Content starts

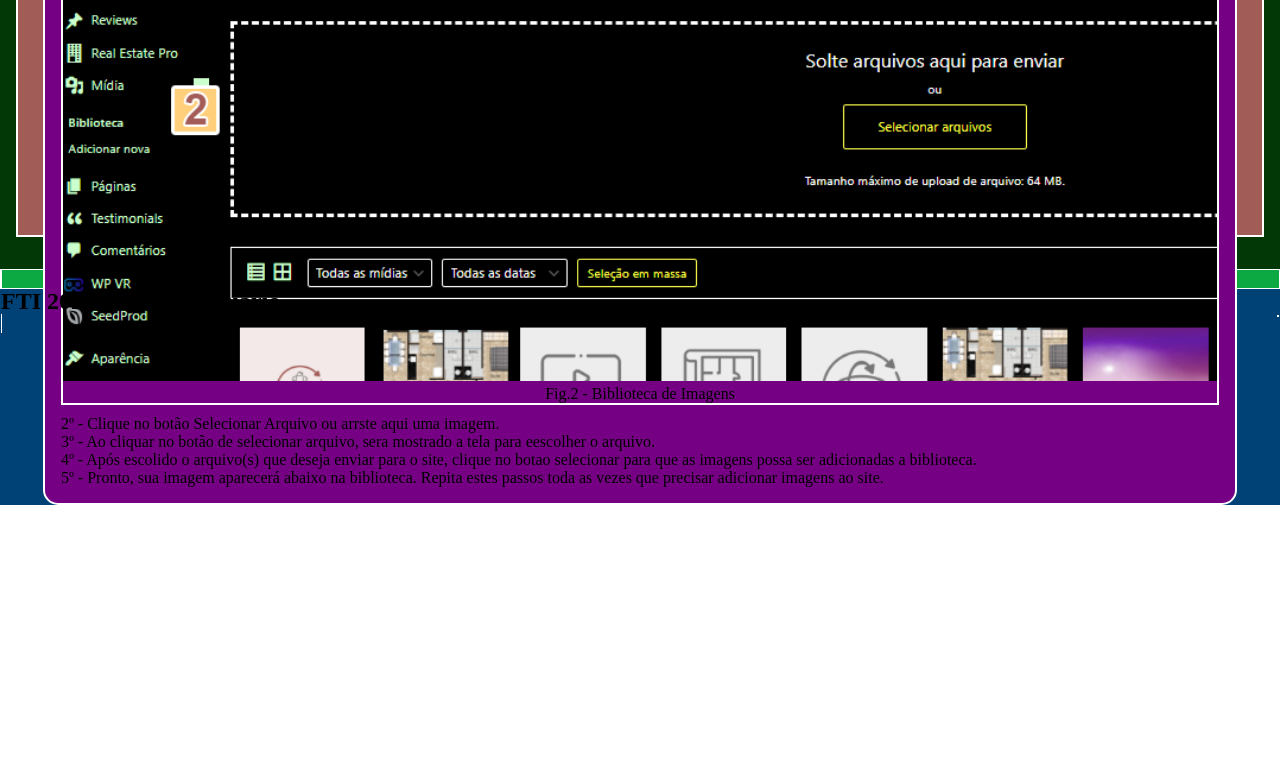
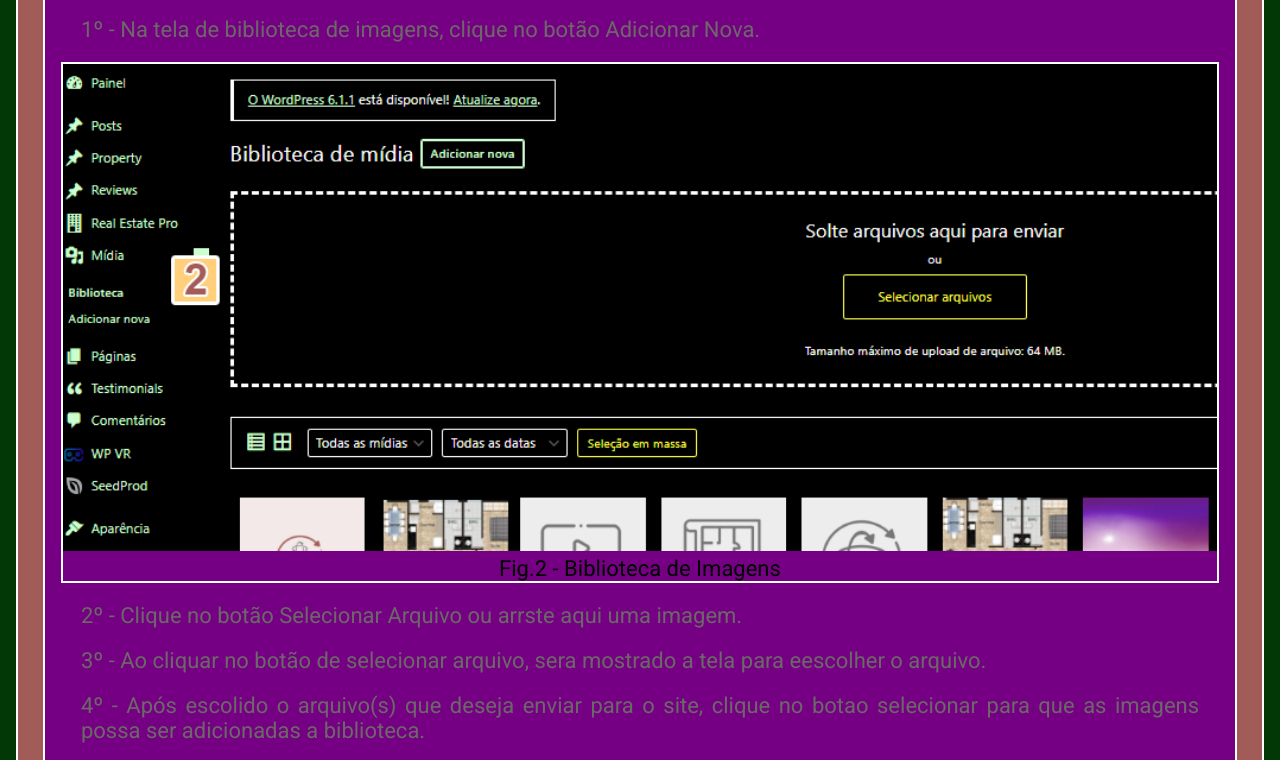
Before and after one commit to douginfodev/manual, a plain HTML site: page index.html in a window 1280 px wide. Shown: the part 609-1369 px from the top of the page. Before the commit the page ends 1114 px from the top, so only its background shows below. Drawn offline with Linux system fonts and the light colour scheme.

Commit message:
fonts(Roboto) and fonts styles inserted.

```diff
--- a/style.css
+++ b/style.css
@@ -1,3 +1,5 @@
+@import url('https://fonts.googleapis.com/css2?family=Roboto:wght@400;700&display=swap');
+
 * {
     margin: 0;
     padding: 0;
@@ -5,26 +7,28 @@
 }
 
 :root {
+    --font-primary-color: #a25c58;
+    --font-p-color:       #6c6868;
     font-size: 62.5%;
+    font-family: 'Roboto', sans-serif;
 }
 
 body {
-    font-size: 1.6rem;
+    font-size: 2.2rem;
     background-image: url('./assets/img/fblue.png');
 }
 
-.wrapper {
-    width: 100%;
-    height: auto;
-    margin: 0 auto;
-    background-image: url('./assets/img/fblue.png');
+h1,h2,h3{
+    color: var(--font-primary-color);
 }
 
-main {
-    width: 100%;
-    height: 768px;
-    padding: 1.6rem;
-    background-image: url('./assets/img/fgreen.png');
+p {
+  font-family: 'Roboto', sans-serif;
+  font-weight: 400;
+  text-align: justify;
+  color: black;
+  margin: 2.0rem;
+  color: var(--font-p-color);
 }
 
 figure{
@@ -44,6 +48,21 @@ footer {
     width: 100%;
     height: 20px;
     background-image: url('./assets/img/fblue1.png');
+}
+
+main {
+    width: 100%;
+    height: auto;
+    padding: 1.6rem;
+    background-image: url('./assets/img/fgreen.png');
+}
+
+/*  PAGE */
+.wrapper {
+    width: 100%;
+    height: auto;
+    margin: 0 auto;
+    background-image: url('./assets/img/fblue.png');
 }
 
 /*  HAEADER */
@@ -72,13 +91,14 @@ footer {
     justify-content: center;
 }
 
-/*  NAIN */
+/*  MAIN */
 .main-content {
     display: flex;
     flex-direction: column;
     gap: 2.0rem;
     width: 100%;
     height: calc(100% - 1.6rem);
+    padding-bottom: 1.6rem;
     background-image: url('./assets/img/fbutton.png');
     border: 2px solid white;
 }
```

Content ends
Content starts

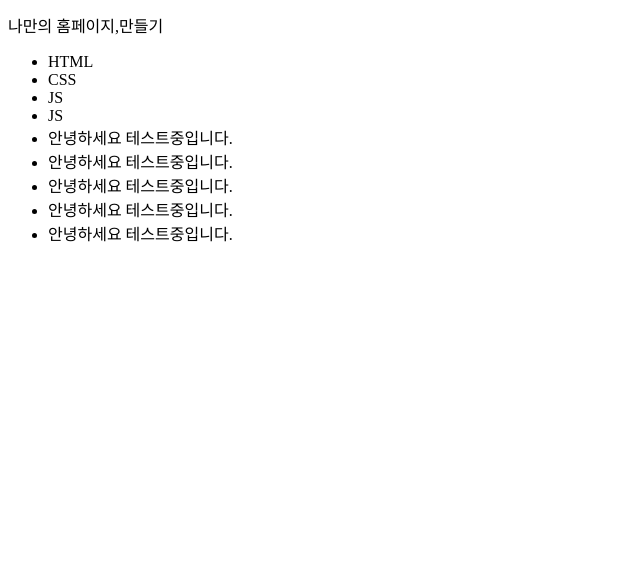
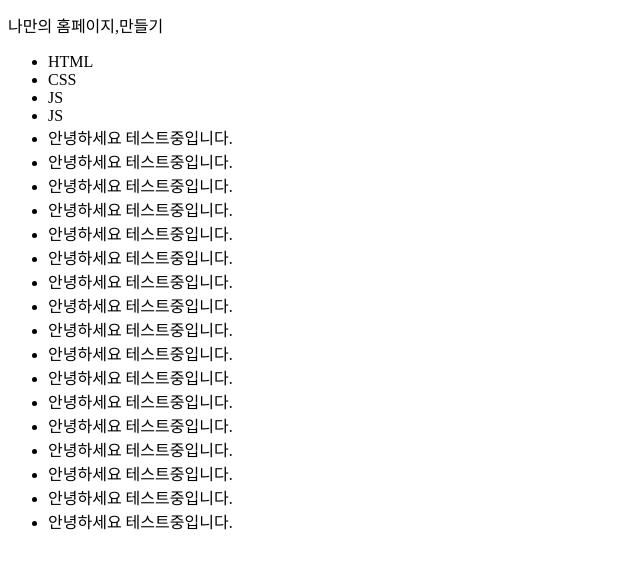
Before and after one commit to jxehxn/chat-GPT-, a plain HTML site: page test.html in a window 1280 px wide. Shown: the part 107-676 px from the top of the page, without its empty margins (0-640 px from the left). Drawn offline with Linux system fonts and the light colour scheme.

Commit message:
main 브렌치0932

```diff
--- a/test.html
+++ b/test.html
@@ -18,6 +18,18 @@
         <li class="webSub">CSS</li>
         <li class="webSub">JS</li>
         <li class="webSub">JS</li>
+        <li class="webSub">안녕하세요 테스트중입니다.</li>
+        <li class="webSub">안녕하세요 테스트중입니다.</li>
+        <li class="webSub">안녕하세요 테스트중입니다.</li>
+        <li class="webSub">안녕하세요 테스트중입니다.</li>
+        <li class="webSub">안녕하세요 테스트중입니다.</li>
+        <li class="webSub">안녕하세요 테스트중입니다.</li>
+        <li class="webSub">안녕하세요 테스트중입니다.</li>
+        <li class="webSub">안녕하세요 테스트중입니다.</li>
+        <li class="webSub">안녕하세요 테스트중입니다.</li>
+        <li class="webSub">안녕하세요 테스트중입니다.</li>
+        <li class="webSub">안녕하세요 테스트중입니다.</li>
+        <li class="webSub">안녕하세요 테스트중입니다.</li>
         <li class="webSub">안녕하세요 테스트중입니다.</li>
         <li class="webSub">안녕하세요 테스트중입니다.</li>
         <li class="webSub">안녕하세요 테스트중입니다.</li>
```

Content ends

• TASK TO COMPLETE:
Retrieve every line above holding the word "padding".

• WRITTEN RESPONSE:
     padding: 0;
-    padding: 1.6rem;
+    padding: 1.6rem;
+    padding-bottom: 1.6rem;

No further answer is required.